Someone said “RW isn’t a stable medium”. Why is that? Please, someone explain. Thank you.
To my personal experience it is not. But I will leave the explanation to those who are experts in this field.
BUMP… anyone else?
“packet writing” is not stable software period. I tired it for a while with different brands of burning software but ultimately anyone relying on CDRW for back up alone is going to lose data. sooner or later it’s going to fail and your disc will be unreadable.
I ditched packet writing over a year ago and I dont miss it a bit. I back up data to CDR’s DVD+R and TWO external hard drives. backing up to a hard drive is much faster anyway.
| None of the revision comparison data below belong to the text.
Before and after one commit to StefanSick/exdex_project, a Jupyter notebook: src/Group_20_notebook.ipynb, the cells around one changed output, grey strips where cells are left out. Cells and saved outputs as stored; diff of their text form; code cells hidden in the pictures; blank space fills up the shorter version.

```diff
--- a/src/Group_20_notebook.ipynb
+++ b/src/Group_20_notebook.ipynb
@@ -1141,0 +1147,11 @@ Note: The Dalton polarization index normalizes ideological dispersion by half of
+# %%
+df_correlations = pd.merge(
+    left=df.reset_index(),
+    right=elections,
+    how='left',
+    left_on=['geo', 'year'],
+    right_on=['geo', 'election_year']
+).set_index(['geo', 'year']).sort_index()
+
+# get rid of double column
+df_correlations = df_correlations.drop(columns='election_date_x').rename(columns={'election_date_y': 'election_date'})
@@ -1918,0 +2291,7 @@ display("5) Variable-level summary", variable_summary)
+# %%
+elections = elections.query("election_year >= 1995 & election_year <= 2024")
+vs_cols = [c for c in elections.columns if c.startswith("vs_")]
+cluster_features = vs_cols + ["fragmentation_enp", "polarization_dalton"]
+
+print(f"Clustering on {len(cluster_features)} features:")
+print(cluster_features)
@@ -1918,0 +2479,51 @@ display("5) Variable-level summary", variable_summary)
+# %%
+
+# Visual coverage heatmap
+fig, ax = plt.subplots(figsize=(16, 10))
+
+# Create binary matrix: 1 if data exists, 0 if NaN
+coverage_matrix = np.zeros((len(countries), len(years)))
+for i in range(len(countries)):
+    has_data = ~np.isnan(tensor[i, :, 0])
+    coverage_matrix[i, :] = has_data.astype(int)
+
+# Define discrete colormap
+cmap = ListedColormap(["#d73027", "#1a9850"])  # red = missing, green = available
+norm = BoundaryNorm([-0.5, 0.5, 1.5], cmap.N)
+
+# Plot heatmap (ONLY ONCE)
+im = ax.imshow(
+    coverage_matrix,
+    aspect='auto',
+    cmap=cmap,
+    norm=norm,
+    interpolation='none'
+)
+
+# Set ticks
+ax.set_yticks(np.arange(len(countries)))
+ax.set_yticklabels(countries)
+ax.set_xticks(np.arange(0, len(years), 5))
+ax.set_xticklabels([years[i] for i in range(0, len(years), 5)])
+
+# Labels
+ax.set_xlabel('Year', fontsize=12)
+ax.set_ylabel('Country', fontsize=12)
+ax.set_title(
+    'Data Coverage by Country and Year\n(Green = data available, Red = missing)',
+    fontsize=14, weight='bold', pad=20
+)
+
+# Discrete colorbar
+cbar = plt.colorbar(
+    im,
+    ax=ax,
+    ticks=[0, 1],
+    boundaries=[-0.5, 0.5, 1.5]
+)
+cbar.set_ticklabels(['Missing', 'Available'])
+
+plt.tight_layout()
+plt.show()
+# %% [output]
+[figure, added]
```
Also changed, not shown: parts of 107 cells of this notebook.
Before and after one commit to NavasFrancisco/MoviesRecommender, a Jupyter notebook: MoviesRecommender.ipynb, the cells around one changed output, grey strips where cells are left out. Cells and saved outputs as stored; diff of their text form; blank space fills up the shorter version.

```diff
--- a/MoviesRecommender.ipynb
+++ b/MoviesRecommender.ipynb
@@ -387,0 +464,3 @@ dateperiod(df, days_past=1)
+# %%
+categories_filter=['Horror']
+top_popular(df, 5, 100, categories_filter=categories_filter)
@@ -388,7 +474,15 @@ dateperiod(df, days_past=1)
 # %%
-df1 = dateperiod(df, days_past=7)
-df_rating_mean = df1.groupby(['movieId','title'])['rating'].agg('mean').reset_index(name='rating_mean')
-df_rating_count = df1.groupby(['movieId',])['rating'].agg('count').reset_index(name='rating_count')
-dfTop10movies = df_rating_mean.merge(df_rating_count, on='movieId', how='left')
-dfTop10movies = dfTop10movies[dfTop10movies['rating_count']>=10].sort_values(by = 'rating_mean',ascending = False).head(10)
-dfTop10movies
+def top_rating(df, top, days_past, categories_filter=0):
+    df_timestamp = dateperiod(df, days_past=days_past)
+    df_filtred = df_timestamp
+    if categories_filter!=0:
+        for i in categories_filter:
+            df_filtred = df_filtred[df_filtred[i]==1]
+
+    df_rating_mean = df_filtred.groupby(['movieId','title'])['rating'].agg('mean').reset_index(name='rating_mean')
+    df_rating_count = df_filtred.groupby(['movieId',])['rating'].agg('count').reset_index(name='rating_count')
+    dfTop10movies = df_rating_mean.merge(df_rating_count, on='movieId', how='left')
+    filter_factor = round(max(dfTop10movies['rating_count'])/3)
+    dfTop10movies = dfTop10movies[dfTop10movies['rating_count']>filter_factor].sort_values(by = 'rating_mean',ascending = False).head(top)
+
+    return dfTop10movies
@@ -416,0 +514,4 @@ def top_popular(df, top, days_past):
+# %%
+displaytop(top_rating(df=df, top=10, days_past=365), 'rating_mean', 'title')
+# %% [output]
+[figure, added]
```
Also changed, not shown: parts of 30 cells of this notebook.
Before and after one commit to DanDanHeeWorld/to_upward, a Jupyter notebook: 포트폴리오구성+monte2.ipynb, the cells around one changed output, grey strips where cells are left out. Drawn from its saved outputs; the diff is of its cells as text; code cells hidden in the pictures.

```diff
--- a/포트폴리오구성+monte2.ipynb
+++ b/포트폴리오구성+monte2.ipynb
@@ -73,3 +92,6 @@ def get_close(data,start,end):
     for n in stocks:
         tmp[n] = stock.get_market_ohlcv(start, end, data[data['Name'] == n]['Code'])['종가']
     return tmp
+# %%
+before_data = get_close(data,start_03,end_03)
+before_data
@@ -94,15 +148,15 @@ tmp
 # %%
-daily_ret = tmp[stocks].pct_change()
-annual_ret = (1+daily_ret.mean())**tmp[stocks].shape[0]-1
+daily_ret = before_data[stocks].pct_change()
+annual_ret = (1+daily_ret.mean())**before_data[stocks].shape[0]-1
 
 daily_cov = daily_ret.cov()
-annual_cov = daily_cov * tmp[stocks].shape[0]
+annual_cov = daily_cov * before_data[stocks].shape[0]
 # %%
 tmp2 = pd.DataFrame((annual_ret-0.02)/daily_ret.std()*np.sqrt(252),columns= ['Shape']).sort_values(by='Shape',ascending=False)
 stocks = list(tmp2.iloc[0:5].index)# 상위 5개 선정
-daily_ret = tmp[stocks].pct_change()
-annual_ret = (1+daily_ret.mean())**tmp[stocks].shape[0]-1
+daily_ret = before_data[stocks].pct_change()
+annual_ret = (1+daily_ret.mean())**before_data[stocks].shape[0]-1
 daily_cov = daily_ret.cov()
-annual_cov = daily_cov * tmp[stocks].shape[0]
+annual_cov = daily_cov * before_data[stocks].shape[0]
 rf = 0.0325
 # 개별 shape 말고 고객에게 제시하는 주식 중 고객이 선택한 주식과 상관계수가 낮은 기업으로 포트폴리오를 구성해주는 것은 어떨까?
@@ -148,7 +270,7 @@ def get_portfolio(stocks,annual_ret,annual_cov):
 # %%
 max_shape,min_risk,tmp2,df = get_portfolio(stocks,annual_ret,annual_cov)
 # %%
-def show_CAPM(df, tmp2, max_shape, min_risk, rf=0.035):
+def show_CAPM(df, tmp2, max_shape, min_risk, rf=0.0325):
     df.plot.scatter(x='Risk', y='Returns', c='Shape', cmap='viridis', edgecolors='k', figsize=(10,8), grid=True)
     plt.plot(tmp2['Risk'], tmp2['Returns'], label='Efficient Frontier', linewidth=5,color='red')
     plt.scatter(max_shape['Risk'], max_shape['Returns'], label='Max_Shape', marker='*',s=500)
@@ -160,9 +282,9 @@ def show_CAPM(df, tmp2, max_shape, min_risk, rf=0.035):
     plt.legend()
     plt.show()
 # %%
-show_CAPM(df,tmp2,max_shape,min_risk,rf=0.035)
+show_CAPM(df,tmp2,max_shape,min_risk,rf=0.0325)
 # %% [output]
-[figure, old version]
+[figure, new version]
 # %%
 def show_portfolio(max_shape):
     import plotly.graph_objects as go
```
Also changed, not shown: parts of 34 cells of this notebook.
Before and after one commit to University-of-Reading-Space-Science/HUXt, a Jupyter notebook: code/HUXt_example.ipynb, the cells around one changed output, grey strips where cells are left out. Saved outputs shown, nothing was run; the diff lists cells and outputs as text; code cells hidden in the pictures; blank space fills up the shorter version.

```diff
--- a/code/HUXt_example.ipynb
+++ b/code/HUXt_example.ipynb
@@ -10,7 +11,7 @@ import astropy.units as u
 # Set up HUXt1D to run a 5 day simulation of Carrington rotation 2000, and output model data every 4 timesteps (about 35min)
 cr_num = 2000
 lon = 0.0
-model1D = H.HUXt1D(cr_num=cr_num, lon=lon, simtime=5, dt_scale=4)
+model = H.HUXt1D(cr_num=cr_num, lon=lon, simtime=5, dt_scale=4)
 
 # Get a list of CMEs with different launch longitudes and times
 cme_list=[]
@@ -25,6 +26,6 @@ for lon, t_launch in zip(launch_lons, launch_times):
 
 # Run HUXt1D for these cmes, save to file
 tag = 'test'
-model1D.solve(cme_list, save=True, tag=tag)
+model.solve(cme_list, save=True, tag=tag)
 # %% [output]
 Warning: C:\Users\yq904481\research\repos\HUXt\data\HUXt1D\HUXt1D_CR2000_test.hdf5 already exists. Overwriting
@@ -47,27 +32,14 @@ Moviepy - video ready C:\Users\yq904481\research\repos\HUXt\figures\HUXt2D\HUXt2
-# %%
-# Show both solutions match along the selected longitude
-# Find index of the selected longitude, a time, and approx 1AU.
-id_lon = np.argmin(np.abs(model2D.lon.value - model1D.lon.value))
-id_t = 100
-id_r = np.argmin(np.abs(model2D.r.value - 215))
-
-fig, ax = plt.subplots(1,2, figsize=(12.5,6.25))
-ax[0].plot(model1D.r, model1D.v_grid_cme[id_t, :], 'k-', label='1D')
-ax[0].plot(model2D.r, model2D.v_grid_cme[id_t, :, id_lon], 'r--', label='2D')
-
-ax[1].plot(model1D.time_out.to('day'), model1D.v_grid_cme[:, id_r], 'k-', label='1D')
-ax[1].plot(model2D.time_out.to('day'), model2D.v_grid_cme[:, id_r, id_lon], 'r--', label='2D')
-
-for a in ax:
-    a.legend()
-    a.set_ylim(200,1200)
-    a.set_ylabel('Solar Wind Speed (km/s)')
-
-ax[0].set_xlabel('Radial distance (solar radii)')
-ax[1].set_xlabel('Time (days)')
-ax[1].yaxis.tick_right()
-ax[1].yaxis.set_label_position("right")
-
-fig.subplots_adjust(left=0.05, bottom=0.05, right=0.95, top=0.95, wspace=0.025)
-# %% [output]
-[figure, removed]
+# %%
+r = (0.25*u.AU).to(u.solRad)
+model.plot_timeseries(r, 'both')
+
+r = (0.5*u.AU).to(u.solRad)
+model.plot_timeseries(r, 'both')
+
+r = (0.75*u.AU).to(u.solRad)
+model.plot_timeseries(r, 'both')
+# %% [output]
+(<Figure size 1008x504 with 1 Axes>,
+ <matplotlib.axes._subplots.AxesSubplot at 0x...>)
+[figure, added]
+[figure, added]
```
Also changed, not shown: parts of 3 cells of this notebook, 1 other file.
Burning DVD+/-RWs doesn’t necessarily mean that you have to use packet writing software. You can burn them like “regular” DVD+/-R discs also.
Good quality DVD+/-RW media is “stable”, and can reliably be overwritten a thousand times (if you treat the discs correctly, like explained here), but there are other formats like DVD-RAM available that are even more robust (for several reasons; do a forum search). But just because DVD-RAM is more robust, it doesn’t mean that DVD+/-RW is unstable. I think you might have misunderstood this MaverickMitchell.
i use in-cd to write on DVD-WRs dynamically. is this unsafe? is it better to erase the disc and start over?
The most common symptom I experience is that after using it a while, the I/O operations hang (usually at the worst possible moment ;)) and then I’ve lost the data on the disc. If I’m lucky, I’m able to erase/reformat the whole disc and start over, but I have encountered situations where I couldn’t even force a full erase and so I can’t use the disc anymore.
I did manage to find at least one way to use it pretty reliably, though:
I have observed that the problem gets worse with more complex directory structures and with the number of files. Therefore, if you’re using RW’s as a backup medium, I would recommend combining all your backup data into one large file (i.e. with PKZIP, etc). If you’re comfortable with command-lines and scripting (i.e. BAT files), you can automate your whole backup operation with a single icon click. For example, my script file ZIPs all the directories I want to back up, deletes the old ZIP file on the RW, copies the new ZIP file from the hard disk, and does a compare. I’ve been doing my backups almost every day this way with no problems so far. With an ultra-speed CD-RW I can back up hundreds of megs (depending on the compression ratio) in less than 10 minutes. I also alternate between two discs to help keep Murphy’s Law at bay (i.e. by coincidence the disc write screws up and your hard disk crashes at the same time).
This is all with a CD-RW, though. I don’t have experience in trying this with DVD +/- RWs yet.
RW (both CD and DVD discs) are rated for 1,000 rewrite cycles and generally known to be far less reliable than quality write-once media or something like dvd-ram (1,000 writes verus 100,000 for dvd-ram). Chemically they are very different. On top of that the way the data is written on something like dvd-ram and verified (or not…) is another distinguishing factor that might make you think twice before saving important data solely on RW (or R). DVD-RAM is far more robust.
Packet-writing (to give you the convenience of drag n drop hard drive-like recording/erasing on CDRW and DVDRW) is still inherently unreliable (or perfectly fine, depending on who you talk to).
Those are 2 reasons that go some way to explaining why the current popular RW formats are probably not to be solely relied on for mucho important back-ups. (but then again, solely relying on any one format or disc is probably bad practice to start with, eh).